Giant Bomb: You guys have mentioned that this essentially kills, at least for launch, some of the more progressive, interesting policies, such as the family sharing and lending policies. Are those killed permanently or are they things that can come back in future software updates for the operating system?
Whitten: Part of it's a mix because of the reality of how you're changing the experience. Let me give you an example. Before, one of the things that's exciting about a digital ecosystem, is if I go to any Xbox and I see all my games, they show up in my games library? Well, obviously, if you're gonna use physical discs, those games wouldn't show up because it's only showing the content that's in the cloud--that's in your online library. That wouldn't change.
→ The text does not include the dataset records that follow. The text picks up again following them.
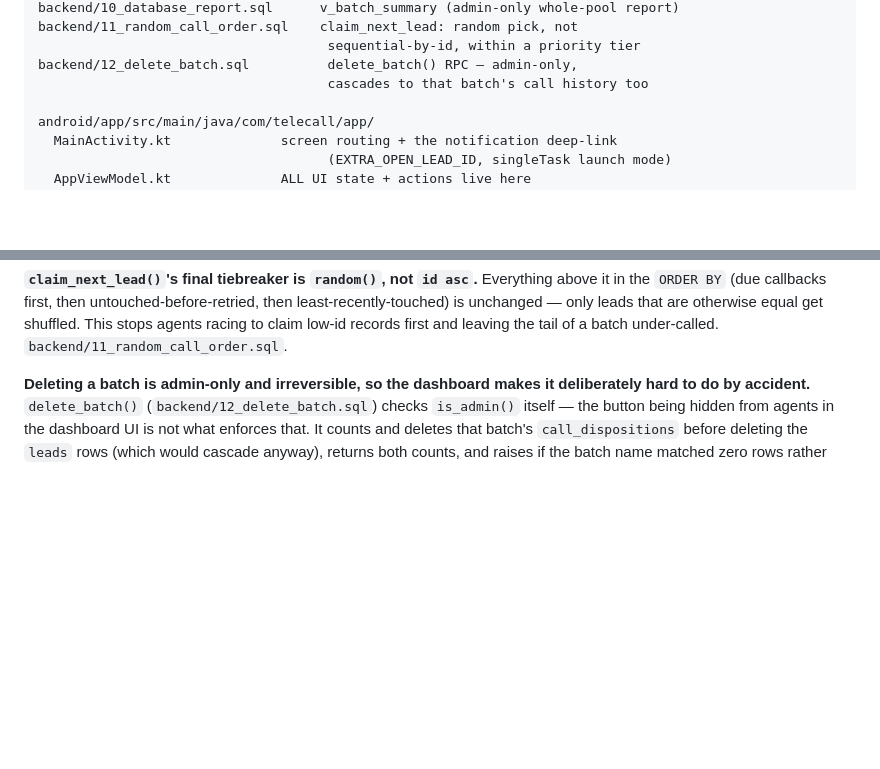
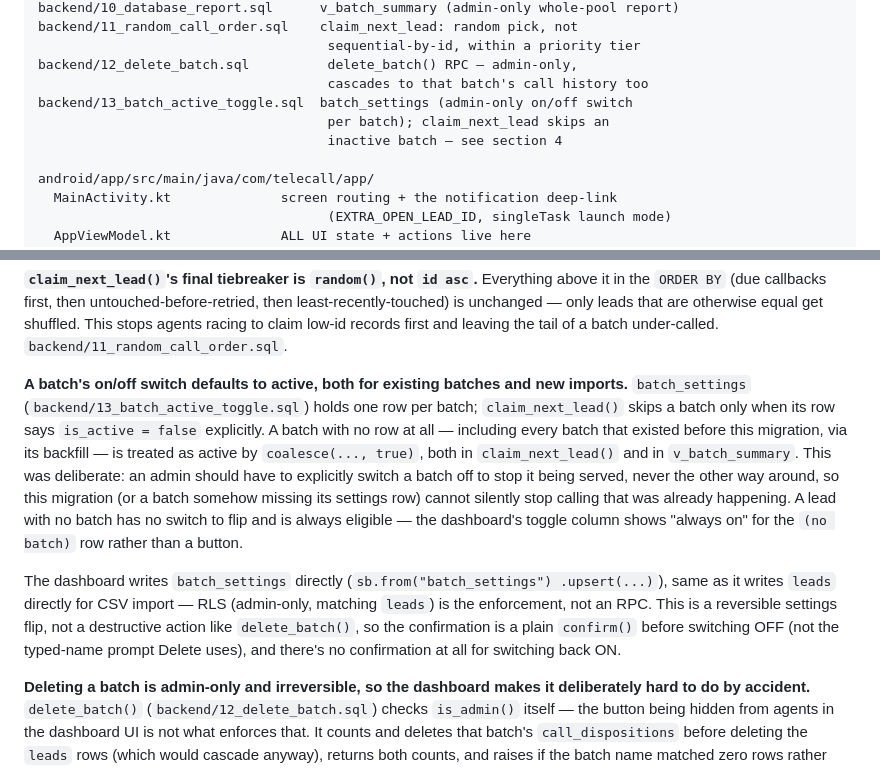
Before and after one commit to shishirkush/telecalling-app, a Markdown page: CLAUDE.md, 2 parts joined by grey strips. Drawn GitHub-style; blank space fills up the shorter version.

Commit message:
Document the batch on/off toggle in CLAUDE.md
Co-Authored-By: Claude Sonnet 5 <noreply@anthropic.com>

```diff
--- a/CLAUDE.md
+++ b/CLAUDE.md
@@ -78,6 +78,9 @@ backend/11_random_call_order.sql    claim_next_lead: random pick, not
                                      sequential-by-id, within a priority tier
 backend/12_delete_batch.sql          delete_batch() RPC — admin-only,
                                      cascades to that batch's call history too
+backend/13_batch_active_toggle.sql  batch_settings (admin-only on/off switch
+                                     per batch); claim_next_lead skips an
+                                     inactive batch — see section 4
 
 android/app/src/main/java/com/telecall/app/
   MainActivity.kt              screen routing + the notification deep-link
@@ -299,6 +302,28 @@ untouched-before-retried, then least-recently-touched) is unchanged —
 only leads that are otherwise equal get shuffled. This stops agents
 racing to claim low-id records first and leaving the tail of a batch
 under-called. `backend/11_random_call_order.sql`.
+
+**A batch's on/off switch defaults to active, both for existing batches
+and new imports.** `batch_settings` (`backend/13_batch_active_toggle.sql`)
+holds one row per batch; `claim_next_lead()` skips a batch only when
+its row says `is_active = false` explicitly. A batch with no row at
+all — including every batch that existed before this migration, via
+its backfill — is treated as active by `coalesce(..., true)`, both in
+`claim_next_lead()` and in `v_batch_summary`. This was deliberate: an
+admin should have to explicitly switch a batch off to stop it being
+served, never the other way around, so this migration (or a batch
+somehow missing its settings row) cannot silently stop calling that
+was already happening. A lead with no batch has no switch to flip and
+is always eligible — the dashboard's toggle column shows "always on"
+for the `(no batch)` row rather than a button.
+
+The dashboard writes `batch_settings` directly (`sb.from("batch_settings")
+.upsert(...)`), same as it writes `leads` directly for CSV import —
+RLS (admin-only, matching `leads`) is the enforcement, not an RPC. This
+is a reversible settings flip, not a destructive action like
+`delete_batch()`, so the confirmation is a plain `confirm()` before
+switching OFF (not the typed-name prompt Delete uses), and there's no
+confirmation at all for switching back ON.
 
 **Deleting a batch is admin-only and irreversible, so the dashboard
 makes it deliberately hard to do by accident.** `delete_batch()`
```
The difference is the choice you have of using physical discs or having purchased things online. That said, so much of how we built the program is really built on that digital infrastructure. You get a ton of the advantage of that at launch, and we're going to continue to invest in that. Examples are, obviously, things like day-and-date [digital purchases], and I can choose to buy either of them online or physical--it's my choice. Similarly, if I went to your house with my physical-based game, and we played and I left and took my disc with me, you could instantly purchase that game with no download because it's all built on that same functionality. You're going to see us continue to really invest in that. We believe a lot in that cloud powered future.
Giant Bomb: Does that mean, specifically, the family sharing and stuff like that is not off the table, or just something we're not talking about for launch?
Whitten: We're talking about where we are at launch, and we'll continue to invest and deliver interesting, cool, new scenarios. We'll see where we go.
Giant Bomb: Some of the games you mentioned--Titanfall is one, Foza is another--are games that are investing in the cloud infrastructure to enhance the gameplay experience. Obviously, third-parties have a little more leverage in terms of how they handle those policies, but Forza is a first-party game. What happens for the consumer that chooses to just be offline, and purchases a copy of Forza? Does that impact their singleplayer experience, or only start to cut them off from things that require the cloud, such as drivatar?
Whitten: It's really up to the game creators. Either in first-party or third-party, we don't have any specific policies around that. We want to give them access to a ton of capabilities in the cloud, we think most people will probably be playing connected to the live service and to our cloud servers. We think it can really change the experience in a whole bunch of ways, and, frankly, we hope we see game creators come up with amazing things that could only happen when you're connected to the cloud because they're using that power. If that's single player, multiplayer, whatever--that's their choice.
Giant Bomb: Last question, and I'll let you go. How do you think Sony feels today?
Whitten: [laughs] You know, I don't know. I focus on listening to our customers and our fans. I love the fact that they tell us what they love, and they tell us what they don't love. Frankly, that's what we've always been doing around here--to deliver what they love, and make changes when they don't like things. That's our focus.